- **Prompt**:
Locate all lines in the data below that hold "padding" and show them.
(Beginning of Material to process)
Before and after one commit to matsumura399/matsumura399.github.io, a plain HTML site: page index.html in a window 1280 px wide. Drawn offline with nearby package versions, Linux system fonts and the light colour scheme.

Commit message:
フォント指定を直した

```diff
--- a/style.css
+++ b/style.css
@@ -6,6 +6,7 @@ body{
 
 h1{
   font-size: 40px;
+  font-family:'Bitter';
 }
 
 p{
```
(End of Material to process)
(Beginning of Material to process)
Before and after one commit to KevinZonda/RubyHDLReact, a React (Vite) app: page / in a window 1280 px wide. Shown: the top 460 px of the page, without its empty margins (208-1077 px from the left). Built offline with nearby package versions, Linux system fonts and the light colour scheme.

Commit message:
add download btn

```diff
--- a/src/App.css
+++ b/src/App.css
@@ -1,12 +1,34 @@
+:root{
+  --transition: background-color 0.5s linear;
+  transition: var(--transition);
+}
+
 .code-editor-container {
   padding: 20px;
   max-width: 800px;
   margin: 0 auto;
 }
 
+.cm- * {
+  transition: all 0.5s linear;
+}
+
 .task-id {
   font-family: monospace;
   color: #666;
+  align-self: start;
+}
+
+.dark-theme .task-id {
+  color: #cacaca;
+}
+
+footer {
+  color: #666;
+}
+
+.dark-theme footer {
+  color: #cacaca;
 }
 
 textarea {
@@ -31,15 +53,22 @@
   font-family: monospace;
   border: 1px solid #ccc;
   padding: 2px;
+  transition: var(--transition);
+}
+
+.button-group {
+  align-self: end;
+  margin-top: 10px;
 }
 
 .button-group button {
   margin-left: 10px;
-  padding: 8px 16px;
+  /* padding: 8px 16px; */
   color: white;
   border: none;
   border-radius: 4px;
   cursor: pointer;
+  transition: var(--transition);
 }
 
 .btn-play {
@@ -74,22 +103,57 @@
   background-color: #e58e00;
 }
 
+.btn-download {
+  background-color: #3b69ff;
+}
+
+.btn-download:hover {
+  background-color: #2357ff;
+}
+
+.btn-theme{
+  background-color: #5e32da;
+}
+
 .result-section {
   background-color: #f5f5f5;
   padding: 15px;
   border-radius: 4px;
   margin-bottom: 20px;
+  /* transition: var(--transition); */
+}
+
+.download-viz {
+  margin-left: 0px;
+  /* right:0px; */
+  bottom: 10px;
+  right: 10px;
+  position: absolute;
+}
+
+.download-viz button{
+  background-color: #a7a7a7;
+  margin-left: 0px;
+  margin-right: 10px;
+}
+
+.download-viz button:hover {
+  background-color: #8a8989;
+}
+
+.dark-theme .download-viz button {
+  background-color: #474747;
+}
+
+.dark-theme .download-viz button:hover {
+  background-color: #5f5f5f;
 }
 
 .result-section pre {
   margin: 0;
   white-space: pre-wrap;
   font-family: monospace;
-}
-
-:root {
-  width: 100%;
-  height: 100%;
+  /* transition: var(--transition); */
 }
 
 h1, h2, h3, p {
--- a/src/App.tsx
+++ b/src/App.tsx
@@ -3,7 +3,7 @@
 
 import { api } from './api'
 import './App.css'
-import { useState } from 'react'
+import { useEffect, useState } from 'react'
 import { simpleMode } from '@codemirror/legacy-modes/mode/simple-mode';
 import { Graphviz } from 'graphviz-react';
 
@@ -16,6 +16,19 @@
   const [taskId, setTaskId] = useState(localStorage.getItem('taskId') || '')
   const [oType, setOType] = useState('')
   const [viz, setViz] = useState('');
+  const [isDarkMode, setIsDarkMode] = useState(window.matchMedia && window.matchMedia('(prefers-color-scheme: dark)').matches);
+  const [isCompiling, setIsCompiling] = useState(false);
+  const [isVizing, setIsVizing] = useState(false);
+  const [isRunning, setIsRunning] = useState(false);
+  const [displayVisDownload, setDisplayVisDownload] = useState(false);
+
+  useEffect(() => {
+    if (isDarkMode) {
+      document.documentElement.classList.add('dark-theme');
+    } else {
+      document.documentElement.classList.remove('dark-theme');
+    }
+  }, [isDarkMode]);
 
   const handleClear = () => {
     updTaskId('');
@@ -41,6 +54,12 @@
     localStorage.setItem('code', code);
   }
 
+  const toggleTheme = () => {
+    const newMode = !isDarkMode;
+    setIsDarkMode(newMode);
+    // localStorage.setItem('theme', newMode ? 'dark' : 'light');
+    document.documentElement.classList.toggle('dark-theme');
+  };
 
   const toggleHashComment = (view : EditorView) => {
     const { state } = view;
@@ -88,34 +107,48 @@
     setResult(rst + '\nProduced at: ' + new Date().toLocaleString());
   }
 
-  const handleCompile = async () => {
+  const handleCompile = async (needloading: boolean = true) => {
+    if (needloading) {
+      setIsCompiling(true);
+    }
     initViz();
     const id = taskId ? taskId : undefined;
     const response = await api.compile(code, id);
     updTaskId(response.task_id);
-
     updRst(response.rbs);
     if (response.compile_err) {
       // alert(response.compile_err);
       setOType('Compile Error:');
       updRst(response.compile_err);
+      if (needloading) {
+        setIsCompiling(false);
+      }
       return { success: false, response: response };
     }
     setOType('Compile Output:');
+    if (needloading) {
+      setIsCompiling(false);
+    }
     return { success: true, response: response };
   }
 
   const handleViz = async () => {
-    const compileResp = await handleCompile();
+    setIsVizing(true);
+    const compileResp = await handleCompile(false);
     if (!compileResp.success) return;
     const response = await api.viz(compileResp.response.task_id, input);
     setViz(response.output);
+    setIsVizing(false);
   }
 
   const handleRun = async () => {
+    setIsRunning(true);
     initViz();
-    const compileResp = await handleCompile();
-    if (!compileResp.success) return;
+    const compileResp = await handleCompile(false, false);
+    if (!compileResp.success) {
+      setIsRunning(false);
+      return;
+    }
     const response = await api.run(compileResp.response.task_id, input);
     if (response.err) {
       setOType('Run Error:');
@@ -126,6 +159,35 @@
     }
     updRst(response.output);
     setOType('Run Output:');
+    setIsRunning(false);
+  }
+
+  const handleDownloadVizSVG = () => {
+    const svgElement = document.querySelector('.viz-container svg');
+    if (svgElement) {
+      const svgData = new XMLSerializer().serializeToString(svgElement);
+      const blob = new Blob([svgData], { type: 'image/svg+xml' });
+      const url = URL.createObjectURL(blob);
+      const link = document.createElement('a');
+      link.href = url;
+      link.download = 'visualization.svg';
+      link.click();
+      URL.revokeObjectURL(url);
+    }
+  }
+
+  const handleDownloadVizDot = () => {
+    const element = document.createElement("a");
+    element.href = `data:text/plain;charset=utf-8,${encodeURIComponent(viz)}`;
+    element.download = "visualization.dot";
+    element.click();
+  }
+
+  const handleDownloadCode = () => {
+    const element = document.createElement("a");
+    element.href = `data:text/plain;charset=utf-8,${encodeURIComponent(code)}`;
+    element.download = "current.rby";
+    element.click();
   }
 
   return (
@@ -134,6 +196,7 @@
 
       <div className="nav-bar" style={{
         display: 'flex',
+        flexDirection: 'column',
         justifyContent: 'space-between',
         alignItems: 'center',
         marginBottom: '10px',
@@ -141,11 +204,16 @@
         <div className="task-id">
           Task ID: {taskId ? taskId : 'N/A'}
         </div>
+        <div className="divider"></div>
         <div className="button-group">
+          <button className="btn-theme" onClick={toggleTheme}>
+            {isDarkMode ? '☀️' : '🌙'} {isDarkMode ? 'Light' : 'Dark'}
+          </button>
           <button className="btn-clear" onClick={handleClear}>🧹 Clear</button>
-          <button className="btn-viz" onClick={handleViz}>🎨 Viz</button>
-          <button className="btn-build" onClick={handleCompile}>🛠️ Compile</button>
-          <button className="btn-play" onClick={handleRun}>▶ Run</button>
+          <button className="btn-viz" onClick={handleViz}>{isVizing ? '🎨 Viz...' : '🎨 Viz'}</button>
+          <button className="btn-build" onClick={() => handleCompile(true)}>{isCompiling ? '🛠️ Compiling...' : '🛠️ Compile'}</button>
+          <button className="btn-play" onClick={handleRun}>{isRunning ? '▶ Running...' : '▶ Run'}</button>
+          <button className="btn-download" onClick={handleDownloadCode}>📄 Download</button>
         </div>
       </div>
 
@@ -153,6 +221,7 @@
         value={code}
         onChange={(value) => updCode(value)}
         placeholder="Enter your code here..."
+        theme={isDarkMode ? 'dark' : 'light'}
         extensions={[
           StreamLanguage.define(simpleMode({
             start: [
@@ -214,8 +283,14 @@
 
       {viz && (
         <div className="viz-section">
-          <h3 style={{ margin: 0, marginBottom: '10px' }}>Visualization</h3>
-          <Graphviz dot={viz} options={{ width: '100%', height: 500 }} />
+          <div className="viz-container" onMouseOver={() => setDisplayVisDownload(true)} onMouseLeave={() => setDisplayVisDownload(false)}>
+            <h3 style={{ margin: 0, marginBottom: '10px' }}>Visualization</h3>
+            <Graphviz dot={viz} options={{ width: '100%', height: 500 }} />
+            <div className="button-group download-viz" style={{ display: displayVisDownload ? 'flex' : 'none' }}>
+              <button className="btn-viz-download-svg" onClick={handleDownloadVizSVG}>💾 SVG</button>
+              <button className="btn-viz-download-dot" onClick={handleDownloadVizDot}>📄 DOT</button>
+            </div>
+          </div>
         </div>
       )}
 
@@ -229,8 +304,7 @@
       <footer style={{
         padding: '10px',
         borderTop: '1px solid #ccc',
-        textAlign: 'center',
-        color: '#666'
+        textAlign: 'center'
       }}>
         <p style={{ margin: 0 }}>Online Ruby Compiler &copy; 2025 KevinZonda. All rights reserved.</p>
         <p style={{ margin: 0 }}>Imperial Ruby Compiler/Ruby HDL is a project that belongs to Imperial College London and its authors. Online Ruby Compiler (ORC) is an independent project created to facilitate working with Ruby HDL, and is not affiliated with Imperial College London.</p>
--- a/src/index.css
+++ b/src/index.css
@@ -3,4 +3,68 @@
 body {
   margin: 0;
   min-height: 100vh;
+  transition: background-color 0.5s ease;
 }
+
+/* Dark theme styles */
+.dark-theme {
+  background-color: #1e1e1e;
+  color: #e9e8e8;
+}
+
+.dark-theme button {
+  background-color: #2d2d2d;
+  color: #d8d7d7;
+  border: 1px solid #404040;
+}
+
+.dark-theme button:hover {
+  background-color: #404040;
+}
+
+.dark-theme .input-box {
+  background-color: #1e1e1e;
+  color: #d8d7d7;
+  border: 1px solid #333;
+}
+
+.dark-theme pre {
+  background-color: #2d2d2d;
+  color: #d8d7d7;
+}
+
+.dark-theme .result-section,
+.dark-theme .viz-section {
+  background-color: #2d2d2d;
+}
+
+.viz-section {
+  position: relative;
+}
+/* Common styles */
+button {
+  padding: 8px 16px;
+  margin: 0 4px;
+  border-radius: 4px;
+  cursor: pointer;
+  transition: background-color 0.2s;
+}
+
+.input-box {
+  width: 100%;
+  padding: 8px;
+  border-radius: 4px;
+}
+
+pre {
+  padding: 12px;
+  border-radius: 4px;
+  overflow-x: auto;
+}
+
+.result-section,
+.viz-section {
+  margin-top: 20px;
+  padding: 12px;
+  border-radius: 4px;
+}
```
(End of Material to process)
- **Task output**:
   padding: 20px;
   padding: 2px;
-  padding: 8px 16px;
+  /* padding: 8px 16px; */
   padding: 15px;
         padding: '10px',
+  padding: 8px 16px;
+  padding: 8px;
+  padding: 12px;
+  padding: 12px;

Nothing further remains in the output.